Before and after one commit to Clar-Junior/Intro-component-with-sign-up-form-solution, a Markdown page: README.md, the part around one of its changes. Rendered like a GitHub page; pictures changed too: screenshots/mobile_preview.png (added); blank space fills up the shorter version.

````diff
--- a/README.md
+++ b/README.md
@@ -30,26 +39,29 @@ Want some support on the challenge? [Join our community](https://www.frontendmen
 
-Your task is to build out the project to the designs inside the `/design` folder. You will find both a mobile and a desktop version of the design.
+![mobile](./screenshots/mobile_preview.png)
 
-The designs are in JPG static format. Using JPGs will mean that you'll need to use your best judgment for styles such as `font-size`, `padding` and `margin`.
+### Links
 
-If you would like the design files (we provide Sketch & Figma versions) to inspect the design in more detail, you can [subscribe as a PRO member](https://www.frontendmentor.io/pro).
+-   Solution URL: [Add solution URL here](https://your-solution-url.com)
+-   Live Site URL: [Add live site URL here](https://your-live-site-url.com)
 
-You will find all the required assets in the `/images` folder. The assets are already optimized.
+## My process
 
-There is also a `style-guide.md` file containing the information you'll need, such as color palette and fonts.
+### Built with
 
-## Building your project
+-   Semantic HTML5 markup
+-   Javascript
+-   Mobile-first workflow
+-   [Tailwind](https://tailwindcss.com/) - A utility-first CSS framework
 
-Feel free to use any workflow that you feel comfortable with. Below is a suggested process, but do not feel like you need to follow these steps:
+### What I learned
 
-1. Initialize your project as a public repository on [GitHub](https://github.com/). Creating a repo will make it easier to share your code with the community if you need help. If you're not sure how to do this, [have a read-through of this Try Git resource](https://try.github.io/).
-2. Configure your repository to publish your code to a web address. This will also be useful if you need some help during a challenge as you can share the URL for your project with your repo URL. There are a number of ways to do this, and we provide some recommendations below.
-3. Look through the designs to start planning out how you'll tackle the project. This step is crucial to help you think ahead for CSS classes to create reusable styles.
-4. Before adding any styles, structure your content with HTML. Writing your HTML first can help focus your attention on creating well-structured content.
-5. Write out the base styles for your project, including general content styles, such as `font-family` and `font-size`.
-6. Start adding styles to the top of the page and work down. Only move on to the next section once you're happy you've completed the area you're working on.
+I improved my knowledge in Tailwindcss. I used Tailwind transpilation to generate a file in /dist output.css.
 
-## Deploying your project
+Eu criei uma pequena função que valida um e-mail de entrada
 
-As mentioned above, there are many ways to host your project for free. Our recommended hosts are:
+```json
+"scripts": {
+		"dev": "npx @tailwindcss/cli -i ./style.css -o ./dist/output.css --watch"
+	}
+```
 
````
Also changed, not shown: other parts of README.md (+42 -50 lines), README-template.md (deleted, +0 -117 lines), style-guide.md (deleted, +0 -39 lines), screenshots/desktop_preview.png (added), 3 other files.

══════════════════════════════

ACTIVITY
Retype all the material exactly as shown.

YOUR SOLUTION
Before and after one commit to Clar-Junior/Intro-component-with-sign-up-form-solution, a Markdown page: README.md, the part around one of its changes. Rendered like a GitHub page; pictures changed too: screenshots/mobile_preview.png (added); blank space fills up the shorter version.

````diff
--- a/README.md
+++ b/README.md
@@ -30,26 +39,29 @@ Want some support on the challenge? [Join our community](https://www.frontendmen
 
-Your task is to build out the project to the designs inside the `/design` folder. You will find both a mobile and a desktop version of the design.
+![mobile](./screenshots/mobile_preview.png)
 
-The designs are in JPG static format. Using JPGs will mean that you'll need to use your best judgment for styles such as `font-size`, `padding` and `margin`.
+### Links
 
-If you would like the design files (we provide Sketch & Figma versions) to inspect the design in more detail, you can [subscribe as a PRO member](https://www.frontendmentor.io/pro).
+-   Solution URL: [Add solution URL here](https://your-solution-url.com)
+-   Live Site URL: [Add live site URL here](https://your-live-site-url.com)
 
-You will find all the required assets in the `/images` folder. The assets are already optimized.
+## My process
 
-There is also a `style-guide.md` file containing the information you'll need, such as color palette and fonts.
+### Built with
 
-## Building your project
+-   Semantic HTML5 markup
+-   Javascript
+-   Mobile-first workflow
+-   [Tailwind](https://tailwindcss.com/) - A utility-first CSS framework
 
-Feel free to use any workflow that you feel comfortable with. Below is a suggested process, but do not feel like you need to follow these steps:
+### What I learned
 
-1. Initialize your project as a public repository on [GitHub](https://github.com/). Creating a repo will make it easier to share your code with the community if you need help. If you're not sure how to do this, [have a read-through of this Try Git resource](https://try.github.io/).
-2. Configure your repository to publish your code to a web address. This will also be useful if you need some help during a challenge as you can share the URL for your project with your repo URL. There are a number of ways to do this, and we provide some recommendations below.
-3. Look through the designs to start planning out how you'll tackle the project. This step is crucial to help you think ahead for CSS classes to create reusable styles.
-4. Before adding any styles, structure your content with HTML. Writing your HTML first can help focus your attention on creating well-structured content.
-5. Write out the base styles for your project, including general content styles, such as `font-family` and `font-size`.
-6. Start adding styles to the top of the page and work down. Only move on to the next section once you're happy you've completed the area you're working on.
+I improved my knowledge in Tailwindcss. I used Tailwind transpilation to generate a file in /dist output.css.
 
-## Deploying your project
+Eu criei uma pequena função que valida um e-mail de entrada
 
-As mentioned above, there are many ways to host your project for free. Our recommended hosts are:
+```json
+"scripts": {
+		"dev": "npx @tailwindcss/cli -i ./style.css -o ./dist/output.css --watch"
+	}
+```
 
````
Also changed, not shown: other parts of README.md (+42 -50 lines), README-template.md (deleted, +0 -117 lines), style-guide.md (deleted, +0 -39 lines), screenshots/desktop_preview.png (added), 3 other files.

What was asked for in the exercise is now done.